It wasn’t because those classes were unnecessary. It’s just that no one—kids or adults—can listen to somebody flap their jaw for hours straight. It just doesn’t happen. With long-format training classes, your employees will likely tune out and miss some of the important info they need. 

Toolbox talks are boring

Since they’re in the field, you’d think toolbox talks would be more exciting than classroom training. But when the foreman lectures the crew or rubber stamps the “training,” it bores your people to tears. They’ll listen for what they think applies to them, then tune out. To change that, ask these six questions for an engaging toolbox talk.

The training manager can’t standardize onsite lessons

Some training has to take place on-site, and training managers are invaluable for making that happen. Unfortunately, they’re often stretched thin trying to address training issues all over the jobsite. It can be challenging to standardize lessons for the whole crew alone. They need help from other leaders.  

Training materials are outdated

Things evolve rapidly in the Dirt World. Technologies improve, and processes change—and that’s the way it should be! That said, training materials don’t always get the memo. If your crews have old, outdated training materials, they won’t reach maximum productivity. 

Training materials are boring

We’ve all been in training seminars where the speaker had too many PowerPoint slides with too much info.
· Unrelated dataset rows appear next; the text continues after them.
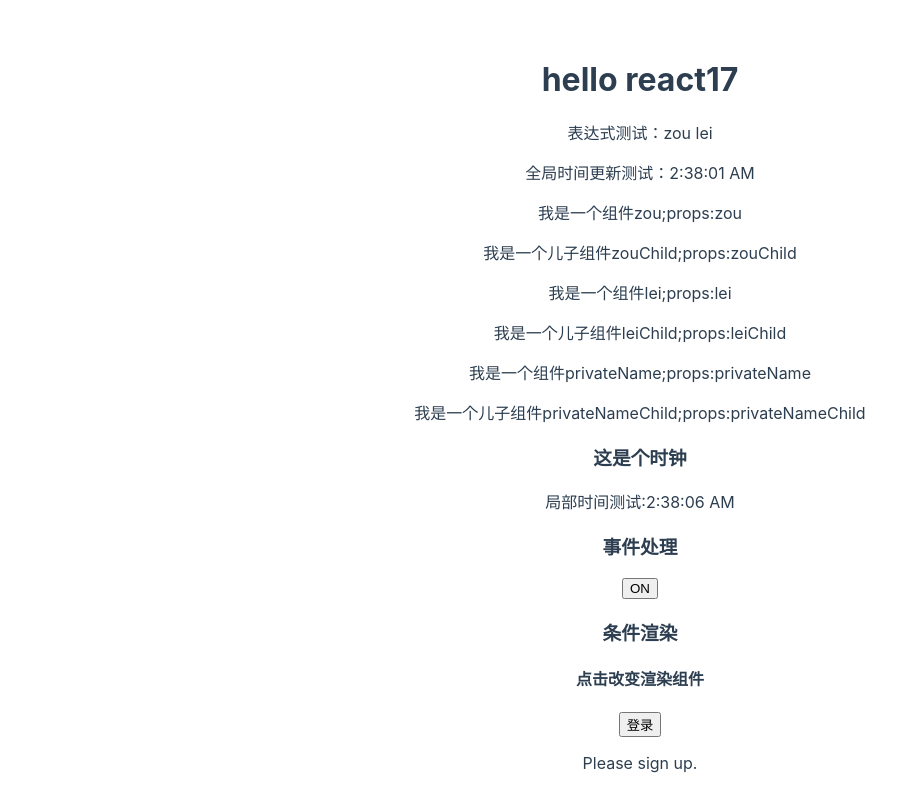
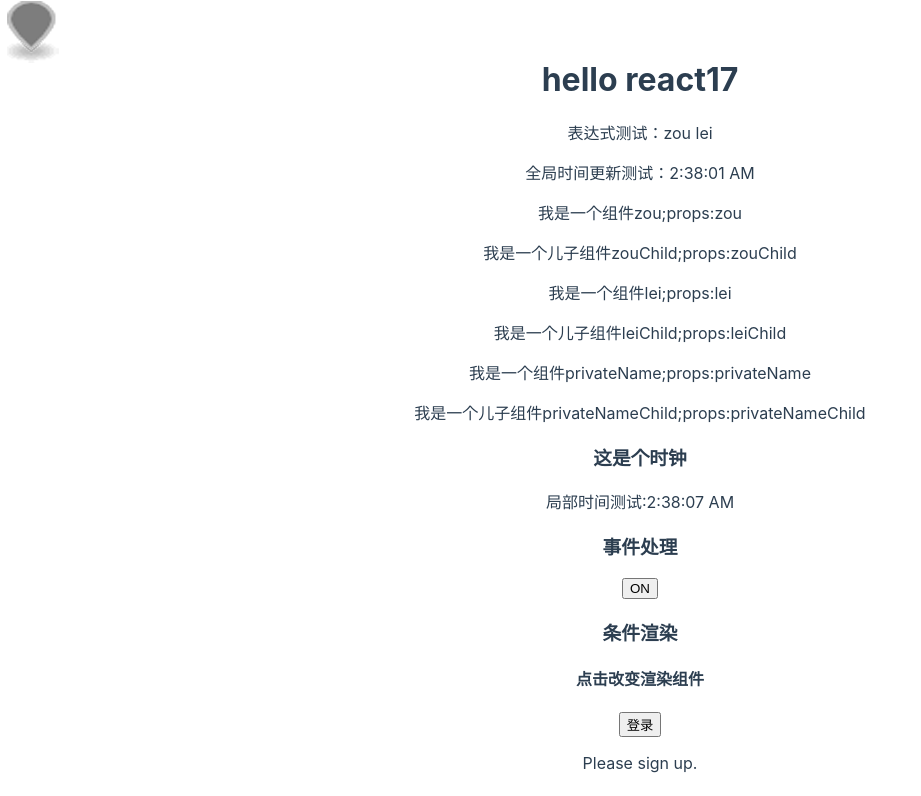
Before and after one commit to 11zouzouzou/react17Learn, a React (Vite) app: page / in a window 1280 px wide. Shown: the top 796 px of the page, without its empty margins (0-921 px from the left). Built offline with nearby package versions, Linux system fonts and the light colour scheme.

Commit message:
render props component add

```diff
--- a/src/components/advancedGuides/KeyListComp.tsx
+++ b/src/components/advancedGuides/KeyListComp.tsx
@@ -1,5 +1,6 @@
 import React from "react";
-const ToDo = (props : any) => (
+const ToDo = (props: any) => (
+  <thead>
     <tr>
       <td>
         <label>{props.id}</label>
@@ -11,11 +12,12 @@ const ToDo = (props : any) => (
         <label>{props.createdAt.toTimeString()}</label>
       </td>
     </tr>
+  </thead>
 );
 
 class KeyList extends React.Component {
   state: any;
-  constructor(props?:any) {
+  constructor(props?: any) {
     super(props);
     const date = new Date();
     const todoCounter = 1;
@@ -31,7 +33,7 @@ class KeyList extends React.Component {
   }
 
   sortByEarliest() {
-    const sortedList = this.state.list.sort((a:any, b:any) => {
+    const sortedList = this.state.list.sort((a: any, b: any) => {
       return a.createdAt - b.createdAt;
     });
     this.setState({
@@ -40,7 +42,7 @@ class KeyList extends React.Component {
   }
 
   sortByLatest() {
-    const sortedList = this.state.list.sort((a:any, b:any) => {
+    const sortedList = this.state.list.sort((a: any, b: any) => {
       return b.createdAt - a.createdAt;
     });
     this.setState({
@@ -51,10 +53,7 @@ class KeyList extends React.Component {
   addToEnd() {
     const date = new Date();
     const nextId = this.state.todoCounter + 1;
-    const newList = [
-      ...this.state.list,
-      {id: nextId, createdAt: date},
-    ];
+    const newList = [...this.state.list, { id: nextId, createdAt: date }];
     this.setState({
       list: newList,
       todoCounter: nextId,
@@ -64,10 +63,7 @@ class KeyList extends React.Component {
   addToStart() {
     const date = new Date();
     const nextId = this.state.todoCounter + 1;
-    const newList = [
-      {id: nextId, createdAt: date},
-      ...this.state.list,
-    ];
+    const newList = [{ id: nextId, createdAt: date }, ...this.state.list];
     this.setState({
       list: newList,
       todoCounter: nextId,
@@ -80,25 +76,20 @@ class KeyList extends React.Component {
         <h2>KeyList功能测试</h2>
         <code>key=index</code>
         <br />
-        <button onClick={this.addToStart.bind(this)}>
-          Add New to Start
-        </button>
-        <button onClick={this.addToEnd.bind(this)}>
-          Add New to End
-        </button>
-        <button onClick={this.sortByEarliest.bind(this)}>
-          Sort by Earliest
-        </button>
-        <button onClick={this.sortByLatest.bind(this)}>
-          Sort by Latest
-        </button>
+        <button onClick={this.addToStart.bind(this)}>Add New to Start</button>
+        <button onClick={this.addToEnd.bind(this)}>Add New to End</button>
+        <button onClick={this.sortByEarliest.bind(this)}>Sort by Earliest</button>
+        <button onClick={this.sortByLatest.bind(this)}>Sort by Latest</button>
         <table>
+          <thead>
             <tr>
               <th>ID</th>
               <th />
               <th>created at</th>
             </tr>
-          {this.state.list.map((todo:any, index:any) => (
+          </thead>
+
+          {this.state.list.map((todo: any, index: any) => (
             <ToDo key={index} {...todo} />
           ))}
         </table>
--- /dev/null
+++ b/src/components/advancedGuides/renderProps/index.tsx
@@ -0,0 +1,54 @@
+import React from "react";
+class Cat extends React.Component<{ mouse: { x: number; y: number } }> {
+  render() {
+    const mouse = this.props.mouse;
+    return <img src="./static/img/basePointTexture.png" style={{ position: "absolute", left: mouse.x, top: mouse.y }} />;
+  }
+}
+
+class Mouse extends React.Component<{ render: ({ x, y }: { x: number; y: number }) => any }> {
+  state: { x: number; y: number };
+  constructor(props?: any) {
+    super(props);
+    this.handleMouseMove = this.handleMouseMove.bind(this);
+    this.state = { x: 0, y: 0 };
+  }
+
+  handleMouseMove(event: any) {
+    // console.log(event,event.clientX, event.clientY);
+    this.setState({
+      x: event.pageX,
+      y: event.pageY,
+    });
+  }
+
+  render() {
+    return (
+      <div style={{ height: "100vh" }} onMouseMove={this.handleMouseMove}>
+        {/*
+          使用 `render`prop 动态决定要渲染的内容，
+          而不是给出一个 <Mouse> 渲染结果的静态表示
+        */}
+        {this.props.render(this.state)}
+      </div>
+    );
+  }
+}
+
+class MouseTracker extends React.Component {
+  // 定义为实例方法，`this.renderTheCat`始终
+  // 当我们在渲染中使用它时，它指的是相同的函数
+  renderTheCat(mouse: { x: number; y: number }) {
+    return <Cat mouse={mouse} />;
+  }
+  render() {
+    return (
+      <div>
+        <h1>移动鼠标!</h1>
+        <Mouse render={this.renderTheCat} />
+      </div>
+    );
+  }
+}
+
+export { MouseTracker };
--- a/src/main.tsx
+++ b/src/main.tsx
@@ -20,6 +20,7 @@ import { ControlUpdateComp } from "./components/advancedGuides/ControlUpdateComp
 import { PortalUseComp } from "./components/advancedGuides/PortalUseComp";
 import { ProfilerAPI } from "./test/Profiler";
 import { KeyList } from "./components/advancedGuides/KeyListComp";
+import { MouseTracker } from "./components/advancedGuides/renderProps";
 
 function tick() {
   ReactDOM.render(
@@ -47,6 +48,7 @@ function tick() {
         <ControlUpdateComp></ControlUpdateComp>
 				<PortalUseComp></PortalUseComp>
 				<KeyList></KeyList>
+				<MouseTracker></MouseTracker>
       </Profiler>
     </React.StrictMode>,
     document.getElementById("root")
```
Also changed, not shown: static/img/basePointTexture.png (added). Lines whose indentation alone changed are shown as unchanged.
They bulldozed through the material, even though no one understood it. They stood in one spot, looked down, and talked at us—not to us. Likewise, we’ve all seen boring training videos that use bad narration, stupid cartoons, and nonsensical examples. 

Your crew isn’t in a college lecture hall; they probably wouldn’t be in the Dirt World if they wanted that. They aren’t in middle school, either; they don’t want oversimplified videos. They need practical, engaging training. 

You can’t learn everything in a classroom

Good, engaging classroom training has a place in the Dirt World. However, your employees aren’t working in a classroom. They’re working in the field. They need training in the field, where they can see and try things firsthand. With only classroom training, it’s harder for crews to carry that knowledge to the jobsite.

Training videos aren’t credible

It’s mind-blowing how many training videos the Dirt World uses that weren’t made by or for the industry. Training corporations may know the basics, but their teams have likely never been to a jobsite. Sometimes, they give impractical advice—but how would they know when they’ve never been on the business end of a shovel? It’s hard to take those guys seriously. 

Training materials lack recall mechanisms

Recall mechanisms are sayings, acronyms, and other devices that help you remember what you’ve learned. For instance, many workers use the acronym SLAM—Stop, Look, Assess, and Manage—to remember how to handle safety issues. 

Some recall mechanisms may sound goofy, but they help your crews remember what they need to and when. Without recall mechanisms, your team may forget some of their training and make more mistakes.

Training materials and classes are English-only

The Dirt World has a diverse workforce, with men and women from all over the world. Many workers grew up speaking languages other than English. It’s easiest for people to learn in their native language, but most training materials are only available in English. That puts up a barrier and keeps you from fully training your crew. 

Solving training problems

Training problems lead to other workplace issues, like lost productivity, machine downtime, worker injuries, and more. That’s why it’s important to identify which training problems impact your company the most and work to solve them. 

In the next article, you'll discover some of the best ways to train your crew better so you can help your employees and your business grow.

Read "Train Your Crew Better With These 9 Tips"